-- Opening Marker --

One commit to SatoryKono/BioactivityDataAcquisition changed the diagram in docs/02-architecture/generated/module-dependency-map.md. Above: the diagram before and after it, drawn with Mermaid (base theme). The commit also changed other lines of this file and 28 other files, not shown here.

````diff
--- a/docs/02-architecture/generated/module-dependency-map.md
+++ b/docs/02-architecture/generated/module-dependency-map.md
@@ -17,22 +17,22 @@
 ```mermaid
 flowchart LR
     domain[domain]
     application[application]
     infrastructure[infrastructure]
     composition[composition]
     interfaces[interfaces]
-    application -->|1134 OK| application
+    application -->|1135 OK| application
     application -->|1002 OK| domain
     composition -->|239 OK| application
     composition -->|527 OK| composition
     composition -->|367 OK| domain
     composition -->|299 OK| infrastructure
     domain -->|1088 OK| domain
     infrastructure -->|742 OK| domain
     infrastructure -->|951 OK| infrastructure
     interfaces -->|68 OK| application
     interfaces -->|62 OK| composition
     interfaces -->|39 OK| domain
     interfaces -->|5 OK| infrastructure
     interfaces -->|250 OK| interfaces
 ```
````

-- Closing Marker --
-- Opening Marker --

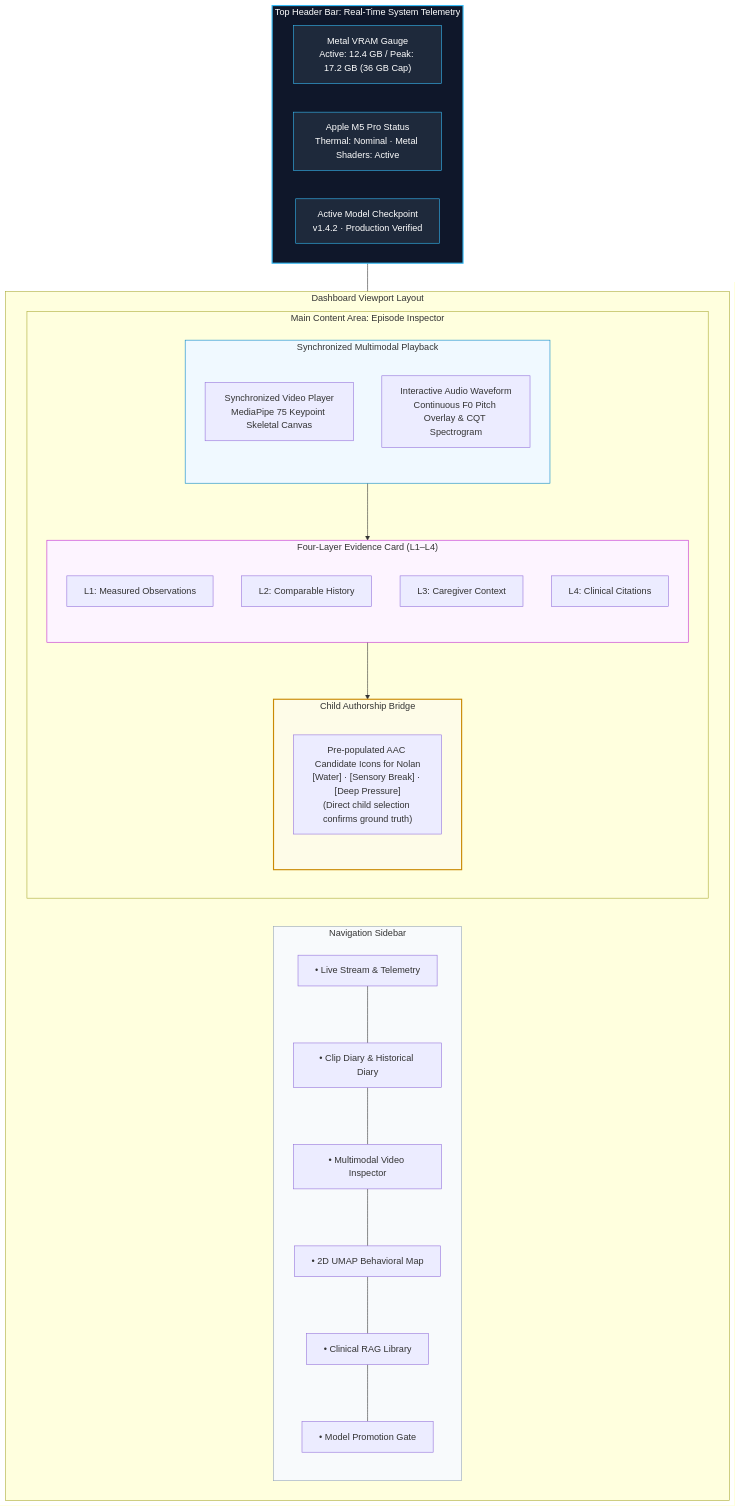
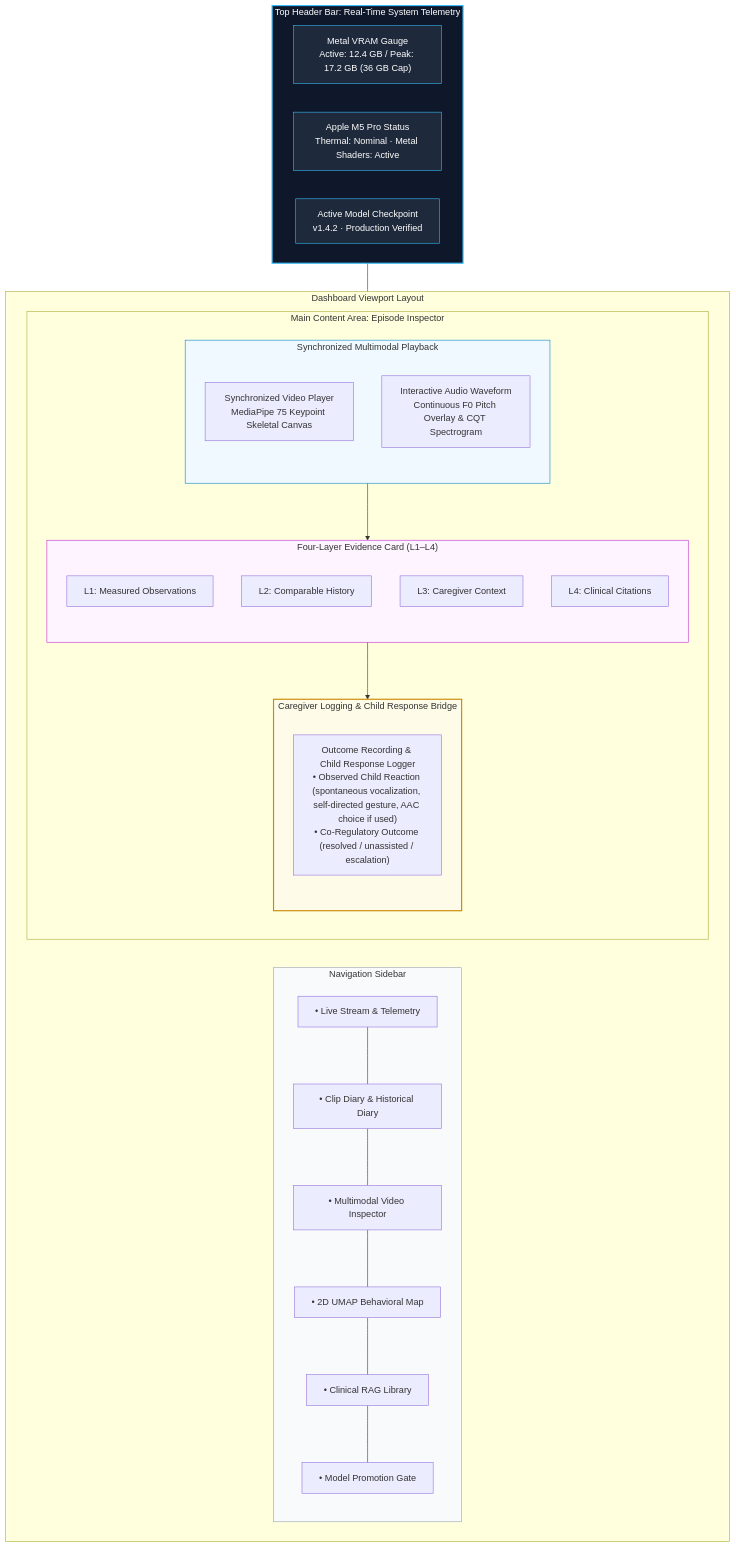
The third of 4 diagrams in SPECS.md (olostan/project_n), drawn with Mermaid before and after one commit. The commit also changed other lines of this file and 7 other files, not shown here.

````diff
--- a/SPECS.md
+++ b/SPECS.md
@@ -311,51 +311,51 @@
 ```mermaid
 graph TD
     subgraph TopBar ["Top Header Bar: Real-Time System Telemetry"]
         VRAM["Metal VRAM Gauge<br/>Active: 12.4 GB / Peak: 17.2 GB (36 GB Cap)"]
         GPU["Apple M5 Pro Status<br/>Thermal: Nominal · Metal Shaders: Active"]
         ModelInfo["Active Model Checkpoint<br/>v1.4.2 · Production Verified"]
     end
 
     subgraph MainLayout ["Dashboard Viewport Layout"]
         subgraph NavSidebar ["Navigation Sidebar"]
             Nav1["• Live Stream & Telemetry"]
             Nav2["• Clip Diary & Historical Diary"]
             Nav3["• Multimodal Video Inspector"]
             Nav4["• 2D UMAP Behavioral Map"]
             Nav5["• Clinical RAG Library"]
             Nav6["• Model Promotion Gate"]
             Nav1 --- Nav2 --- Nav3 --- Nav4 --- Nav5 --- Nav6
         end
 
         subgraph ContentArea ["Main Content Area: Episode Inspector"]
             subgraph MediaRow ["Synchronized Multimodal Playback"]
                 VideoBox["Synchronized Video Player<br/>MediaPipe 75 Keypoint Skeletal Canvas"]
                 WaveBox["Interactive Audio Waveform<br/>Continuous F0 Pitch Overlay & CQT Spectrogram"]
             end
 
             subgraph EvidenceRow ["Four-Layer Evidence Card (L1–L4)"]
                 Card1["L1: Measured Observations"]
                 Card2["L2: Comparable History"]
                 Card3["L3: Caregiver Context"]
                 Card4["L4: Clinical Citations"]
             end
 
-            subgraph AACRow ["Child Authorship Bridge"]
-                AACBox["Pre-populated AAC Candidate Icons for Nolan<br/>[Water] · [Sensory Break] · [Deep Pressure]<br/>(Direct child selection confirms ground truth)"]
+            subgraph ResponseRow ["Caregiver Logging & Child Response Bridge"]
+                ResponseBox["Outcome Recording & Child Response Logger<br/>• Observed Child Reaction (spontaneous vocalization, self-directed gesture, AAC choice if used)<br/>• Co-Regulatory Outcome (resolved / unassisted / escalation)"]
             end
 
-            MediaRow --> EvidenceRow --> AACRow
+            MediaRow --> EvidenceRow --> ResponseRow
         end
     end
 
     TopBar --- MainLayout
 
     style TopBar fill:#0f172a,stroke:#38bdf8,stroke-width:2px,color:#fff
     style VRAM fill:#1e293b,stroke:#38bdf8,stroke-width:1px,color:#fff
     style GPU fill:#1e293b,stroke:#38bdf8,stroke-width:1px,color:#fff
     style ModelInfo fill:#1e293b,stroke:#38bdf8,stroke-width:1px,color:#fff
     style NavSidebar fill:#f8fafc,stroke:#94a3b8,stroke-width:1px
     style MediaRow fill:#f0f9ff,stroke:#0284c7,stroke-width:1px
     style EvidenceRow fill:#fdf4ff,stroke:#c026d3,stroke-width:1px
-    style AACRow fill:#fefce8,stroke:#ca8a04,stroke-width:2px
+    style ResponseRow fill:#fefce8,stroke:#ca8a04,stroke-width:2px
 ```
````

-- Closing Marker --

Exercise prompt >> Across the records above, count the lines holding "EvidenceRow" and reply with that number alone.

Task result >> 4